* [PROBLEM REQUIREMENTS]
Pictures excluded, copy all of the data below exactly.

* [INPUT MATERIAL]
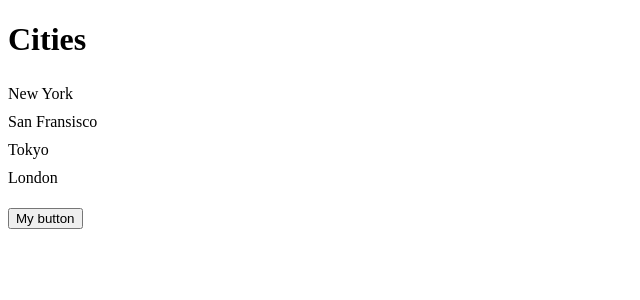
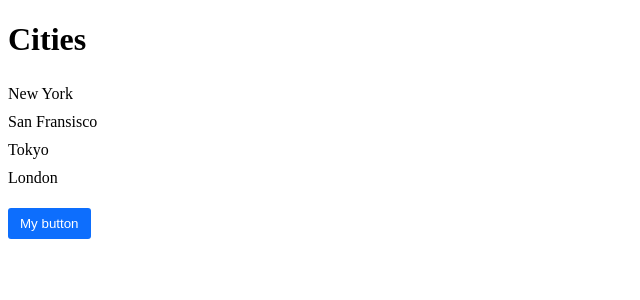
Before and after one commit to Jdubstep1357/React, a React (Vite) app: page / in a window 1280 px wide. Shown: the top 300 px of the page, without its empty margins (0-640 px from the left). Built offline with nearby package versions, Linux system fonts and the light colour scheme.

Commit message:
9_Styling_Components_Exercise1

```diff
--- a/package.json
+++ b/package.json
@@ -13,6 +13,7 @@
     "bootstrap": "^5.3.8",
     "react": "^19.2.0",
     "react-dom": "^19.2.0",
+    "react-icons": "^4.7.1",
     "styled-components": "^6.3.11"
   },
   "devDependencies": {
--- a/src/App.tsx
+++ b/src/App.tsx
@@ -1,7 +1,9 @@
 import Alert from "./components/Alert";
-import Button from "./components/Button";
+import Button from "./components/Button/Button";
 import { useState } from "react";
 import ListGroup from "./components/ListGroup";
+import styled from 'styled-components';
+import "./components/ListGroup/ListGroup.module.css";
 
 /* NOTES
 
@@ -28,6 +30,10 @@ import ListGroup from "./components/ListGroup";
 */
 
 
+const ButtonStyle = styled.button`
+  color: red`;
+
+
 function App() {
 
   // used in showing / hiding button when clicked
@@ -46,7 +52,9 @@ function App() {
     <>
       <ListGroup items={items} heading="Cities" onSelectItem={handleSelectItem} />
       { alertVisible && <Alert onClose={() => setAlertVisibility(false)}>My alert</Alert>}
-      <Button color="primary" onClick={() => setAlertVisibility(true)}>My button</Button>
+      {/* <Button color="primary" onClick={() => setAlertVisibility(true)}>My button</Button> */}
+
+      <Button onClick={() => {}}>My button</Button>
     </>
   )
 }
--- /dev/null
+++ b/src/components/Button/Button.module.css
@@ -0,0 +1,11 @@
+.btn {
+    padding: 8px 12px;
+    border-radius: 3px;
+    border: 0;
+}
+
+
+.btn-primary {
+    background-color: #0d6efd;
+    color: white;
+}
--- a/src/components/Button.tsx
+++ b/src/components/Button/Button.tsx
@@ -1,5 +1,5 @@
 import { useState } from "react";
-
+import styles from "./Button.module.css";
 
 
 interface Props {
@@ -10,10 +10,10 @@ interface Props {
     onClick: () => void;
 }
 
-const ReactButton =({ children, onClick, color }: Props) => {
+const ReactButton =({ children, onClick, color = "primary" }: Props) => {
     return (
     <>
-<button type="button" className={"btn btn-" + color} onClick={onClick}>{children}</button>
+<button type="button" className={[styles.btn, styles['btn-' + color]].join(' ')} onClick={onClick}>{children}</button>
 
     </>
     )
--- a/src/components/ListGroup/ListGroup.module.css
+++ b/src/components/ListGroup/ListGroup.module.css
@@ -3,10 +3,9 @@
 */
 
 .listGroup {
-    list-style: none;
-    padding: 0;
+
 }
 
-.container {
-    background: yellow;
+.BtnColor {
+    color: green;
 }
--- a/src/components/ListGroup/ListGroup.tsx
+++ b/src/components/ListGroup/ListGroup.tsx
@@ -46,13 +46,13 @@ function ListGroup({ items, heading, onSelectItem }: Props) {
 
   return (
    <>
+
     <h1>{heading}</h1>
     { /* writing Javascript in JSX markup */
         items.length === 0 && <p>No itemm found</p>
     }
     {/* <List> same as <ul className="list-group" */}
       <List>
-
         {/*
             key: each list should have a uniquie key to keep track of items. when things are added or removed dynamically
         react knows which things were updated
```
Also changed, not shown: 1 other file (tests, documents, lock files or other folders).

* [TASK RESPONSE]
Before and after one commit to Jdubstep1357/React, a React (Vite) app: page / in a window 1280 px wide. Shown: the top 300 px of the page, without its empty margins (0-640 px from the left). Built offline with nearby package versions, Linux system fonts and the light colour scheme.

Commit message:
9_Styling_Components_Exercise1

```diff
--- a/package.json
+++ b/package.json
@@ -13,6 +13,7 @@
     "bootstrap": "^5.3.8",
     "react": "^19.2.0",
     "react-dom": "^19.2.0",
+    "react-icons": "^4.7.1",
     "styled-components": "^6.3.11"
   },
   "devDependencies": {
--- a/src/App.tsx
+++ b/src/App.tsx
@@ -1,7 +1,9 @@
 import Alert from "./components/Alert";
-import Button from "./components/Button";
+import Button from "./components/Button/Button";
 import { useState } from "react";
 import ListGroup from "./components/ListGroup";
+import styled from 'styled-components';
+import "./components/ListGroup/ListGroup.module.css";
 
 /* NOTES
 
@@ -28,6 +30,10 @@ import ListGroup from "./components/ListGroup";
 */
 
 
+const ButtonStyle = styled.button`
+  color: red`;
+
+
 function App() {
 
   // used in showing / hiding button when clicked
@@ -46,7 +52,9 @@ function App() {
     <>
       <ListGroup items={items} heading="Cities" onSelectItem={handleSelectItem} />
       { alertVisible && <Alert onClose={() => setAlertVisibility(false)}>My alert</Alert>}
-      <Button color="primary" onClick={() => setAlertVisibility(true)}>My button</Button>
+      {/* <Button color="primary" onClick={() => setAlertVisibility(true)}>My button</Button> */}
+
+      <Button onClick={() => {}}>My button</Button>
     </>
   )
 }
--- /dev/null
+++ b/src/components/Button/Button.module.css
@@ -0,0 +1,11 @@
+.btn {
+    padding: 8px 12px;
+    border-radius: 3px;
+    border: 0;
+}
+
+
+.btn-primary {
+    background-color: #0d6efd;
+    color: white;
+}
--- a/src/components/Button.tsx
+++ b/src/components/Button/Button.tsx
@@ -1,5 +1,5 @@
 import { useState } from "react";
-
+import styles from "./Button.module.css";
 
 
 interface Props {
@@ -10,10 +10,10 @@ interface Props {
     onClick: () => void;
 }
 
-const ReactButton =({ children, onClick, color }: Props) => {
+const ReactButton =({ children, onClick, color = "primary" }: Props) => {
     return (
     <>
-<button type="button" className={"btn btn-" + color} onClick={onClick}>{children}</button>
+<button type="button" className={[styles.btn, styles['btn-' + color]].join(' ')} onClick={onClick}>{children}</button>
 
     </>
     )
--- a/src/components/ListGroup/ListGroup.module.css
+++ b/src/components/ListGroup/ListGroup.module.css
@@ -3,10 +3,9 @@
 */
 
 .listGroup {
-    list-style: none;
-    padding: 0;
+
 }
 
-.container {
-    background: yellow;
+.BtnColor {
+    color: green;
 }
--- a/src/components/ListGroup/ListGroup.tsx
+++ b/src/components/ListGroup/ListGroup.tsx
@@ -46,13 +46,13 @@ function ListGroup({ items, heading, onSelectItem }: Props) {
 
   return (
    <>
+
     <h1>{heading}</h1>
     { /* writing Javascript in JSX markup */
         items.length === 0 && <p>No itemm found</p>
     }
     {/* <List> same as <ul className="list-group" */}
       <List>
-
         {/*
             key: each list should have a uniquie key to keep track of items. when things are added or removed dynamically
         react knows which things were updated
```
Also changed, not shown: 1 other file (tests, documents, lock files or other folders).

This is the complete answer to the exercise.